Again, this is a Psalm from David, who spent months fleeing from King Saul, living in the wilderness. David had a lot of reason to be hopeless, but he maintained his trust in God.
In verses 1-5 we see a situation similar to what western society faces today. Personally, I think I’ve seen signs of a revival of committed Christianity. There are churches making a difference in society by helping the poor and the hopeless both with physical and spiritual needs, trusting God’s power to make their ministries effective. There are teachers speaking straight words of obedience to Jesus Christ. Those things are wonderful to behold.
Overall, though, I think we all have to admit western society no longer honors the righteousness of God.
David considers this a war, and his prayers are strong, calling on God to cut off the opposition.
I take it as a warning to myself to never buckle in my stand for Christ and his righteousness, making no place for a philosophy that human beings are okay on their own, apart from Christ. Let us be steadfast representatives of the power, peace, and joy of the righteousness of Christ, and defenders of his resurrection and his status as Judge of all the earth.
David goes on to say that the Lord’s words are pure, and they will last forever.
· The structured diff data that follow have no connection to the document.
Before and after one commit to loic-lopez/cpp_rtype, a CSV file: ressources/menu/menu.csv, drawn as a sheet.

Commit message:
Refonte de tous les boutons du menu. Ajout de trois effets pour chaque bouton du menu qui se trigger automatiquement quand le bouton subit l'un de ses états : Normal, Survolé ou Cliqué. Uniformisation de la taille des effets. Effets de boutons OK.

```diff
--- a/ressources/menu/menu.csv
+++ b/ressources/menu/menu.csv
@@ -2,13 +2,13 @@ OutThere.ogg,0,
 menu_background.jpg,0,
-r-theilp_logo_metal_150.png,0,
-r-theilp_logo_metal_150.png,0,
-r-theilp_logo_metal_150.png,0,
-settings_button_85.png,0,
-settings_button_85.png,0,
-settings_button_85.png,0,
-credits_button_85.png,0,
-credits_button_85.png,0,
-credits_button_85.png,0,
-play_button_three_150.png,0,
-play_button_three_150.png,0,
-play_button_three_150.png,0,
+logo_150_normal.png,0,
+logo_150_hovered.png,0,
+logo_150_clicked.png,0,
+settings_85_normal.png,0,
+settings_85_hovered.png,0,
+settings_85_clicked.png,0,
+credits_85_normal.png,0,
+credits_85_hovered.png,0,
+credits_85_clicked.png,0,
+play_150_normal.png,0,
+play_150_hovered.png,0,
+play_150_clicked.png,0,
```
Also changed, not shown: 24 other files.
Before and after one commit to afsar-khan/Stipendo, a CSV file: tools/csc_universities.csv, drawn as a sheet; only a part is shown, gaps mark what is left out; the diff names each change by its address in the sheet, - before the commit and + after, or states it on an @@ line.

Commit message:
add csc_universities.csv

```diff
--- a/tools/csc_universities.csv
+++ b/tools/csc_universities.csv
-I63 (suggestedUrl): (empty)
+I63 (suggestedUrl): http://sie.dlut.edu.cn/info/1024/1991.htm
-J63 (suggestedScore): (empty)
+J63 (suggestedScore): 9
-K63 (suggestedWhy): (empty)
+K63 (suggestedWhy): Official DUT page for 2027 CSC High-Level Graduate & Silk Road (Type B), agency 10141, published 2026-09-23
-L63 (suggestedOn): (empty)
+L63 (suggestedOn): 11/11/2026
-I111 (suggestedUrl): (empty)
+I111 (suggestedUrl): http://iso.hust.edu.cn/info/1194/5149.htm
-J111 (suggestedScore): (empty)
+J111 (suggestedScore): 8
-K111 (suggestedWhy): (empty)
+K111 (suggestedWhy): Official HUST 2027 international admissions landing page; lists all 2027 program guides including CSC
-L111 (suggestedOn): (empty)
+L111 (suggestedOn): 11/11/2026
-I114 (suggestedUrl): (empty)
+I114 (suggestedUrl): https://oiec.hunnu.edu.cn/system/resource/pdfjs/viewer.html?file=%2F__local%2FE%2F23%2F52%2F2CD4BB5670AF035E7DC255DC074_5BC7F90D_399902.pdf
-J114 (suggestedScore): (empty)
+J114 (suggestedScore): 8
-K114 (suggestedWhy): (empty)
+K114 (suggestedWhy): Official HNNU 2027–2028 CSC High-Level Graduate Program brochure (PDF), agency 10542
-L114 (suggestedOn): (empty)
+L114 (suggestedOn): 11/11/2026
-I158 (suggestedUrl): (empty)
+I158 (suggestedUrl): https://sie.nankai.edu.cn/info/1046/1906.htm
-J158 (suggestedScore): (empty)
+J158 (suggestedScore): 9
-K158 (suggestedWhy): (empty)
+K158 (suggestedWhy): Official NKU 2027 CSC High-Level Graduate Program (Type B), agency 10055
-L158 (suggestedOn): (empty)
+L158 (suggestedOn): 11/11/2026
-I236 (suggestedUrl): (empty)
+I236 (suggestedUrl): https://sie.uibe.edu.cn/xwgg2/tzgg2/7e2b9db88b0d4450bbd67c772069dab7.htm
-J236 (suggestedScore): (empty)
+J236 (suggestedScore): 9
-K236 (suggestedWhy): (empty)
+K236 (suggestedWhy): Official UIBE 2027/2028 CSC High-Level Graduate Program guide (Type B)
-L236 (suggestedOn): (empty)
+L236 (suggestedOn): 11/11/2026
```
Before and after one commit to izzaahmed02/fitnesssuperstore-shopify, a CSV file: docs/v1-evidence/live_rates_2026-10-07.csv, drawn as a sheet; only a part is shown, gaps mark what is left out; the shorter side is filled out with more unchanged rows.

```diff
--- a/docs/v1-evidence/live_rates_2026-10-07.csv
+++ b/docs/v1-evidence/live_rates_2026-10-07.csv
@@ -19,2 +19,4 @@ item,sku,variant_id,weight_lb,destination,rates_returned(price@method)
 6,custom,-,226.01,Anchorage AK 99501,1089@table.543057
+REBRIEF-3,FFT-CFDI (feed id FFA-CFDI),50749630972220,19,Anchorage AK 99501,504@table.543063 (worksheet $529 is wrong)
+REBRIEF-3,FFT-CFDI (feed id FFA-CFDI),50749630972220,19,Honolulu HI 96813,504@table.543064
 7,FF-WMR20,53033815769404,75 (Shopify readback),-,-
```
The message of Christ is not growing old, nor losing its power. Our society may not honor God’s righteousness as it has in the past, but that is a fault of society. God’s righteousness, as explained in his Word, is pure and will last forever. It is not corrupted.
The final verse warns us what will happen if we do not stand, but instead allow vileness to be exalted.
David was honest in his Psalms. Psalm 13 is another one, which again ends in trust in God.
Some Psalms are best sung or prayed when we share the feelings of the psalmist. They have lessons to teach us, too, but to be able to come read the Psalm, pray it, and identify with it can give us strength when we feel as the psalmist did.
Psalm 14 is almost exactly the same as Psalm 53.
The start of this Psalm is quoted in Romans 3, where Paul is pointing out that everyone is under sin; no one is excepted.
David wonders if these people realize the danger they are in. He wonders if they realize that God will judge in the end. The truth, David says, is that God is with the righteous generation. In other words, judgment is coming, and the wicked will not succeed.
It’s probably worth pointing out that all-inclusive language in Scripture is often not completely inclusive. David says there are none good, not even one, nor even one who seeks after God. Yet these unrighteous people are persecuting "my people" (v. 4). We have to assume that "my people" are not among those who don’t seek after God. Also in verse 5, God is with the righteous generation, and we have to assume as well that these righteous are not among the "none good, not even one."
That kind of speaking is common in our language. When I say, "Everyone has heard of Joe DiMaggio," I don’t actually imagine that there’s no one anywhere who hasn’t. It’s apparent that Scripture speaks the same way, and I’ll point that out as we run across other passages like this.
Keep in mind that I am not disagreeing with Romans 3’s assessment that we all need salvation through faith in Jesus Christ. Jesus told the rich, young ruler that only God is good (Matt. 19:17). But we cannot imagine that there was no one at all in David’s day that was seeking God. At the very least there was David, who was writing the Psalm!
This Psalm, too, is repeated almost word for word, in Psalm 24.
I like to go back and look at both Psalm 15 and Psalm 24 and read the lines there, asking myself whether they are true of me.
One that is hard for me is verse 4, "In whose eyes a reprobate is despised" (NASB). This calls my courage into question. Am I willing to take a stand against the stand of the reprobate, refusing to justify him, and instead taking a consistent stand for righteousness?
I am certain there is a spiritual, loving way to do this, but I am also certain that treating everyone like they are a good person is a coward’s way to live.
You may find other lines in this Psalm more difficult. I recommend going back over this Psalm and other passages like it (Matthew 5-7, for example, the Sermon on the Mount) on a regular basis to keep ourselves serious about our commitment to Christ.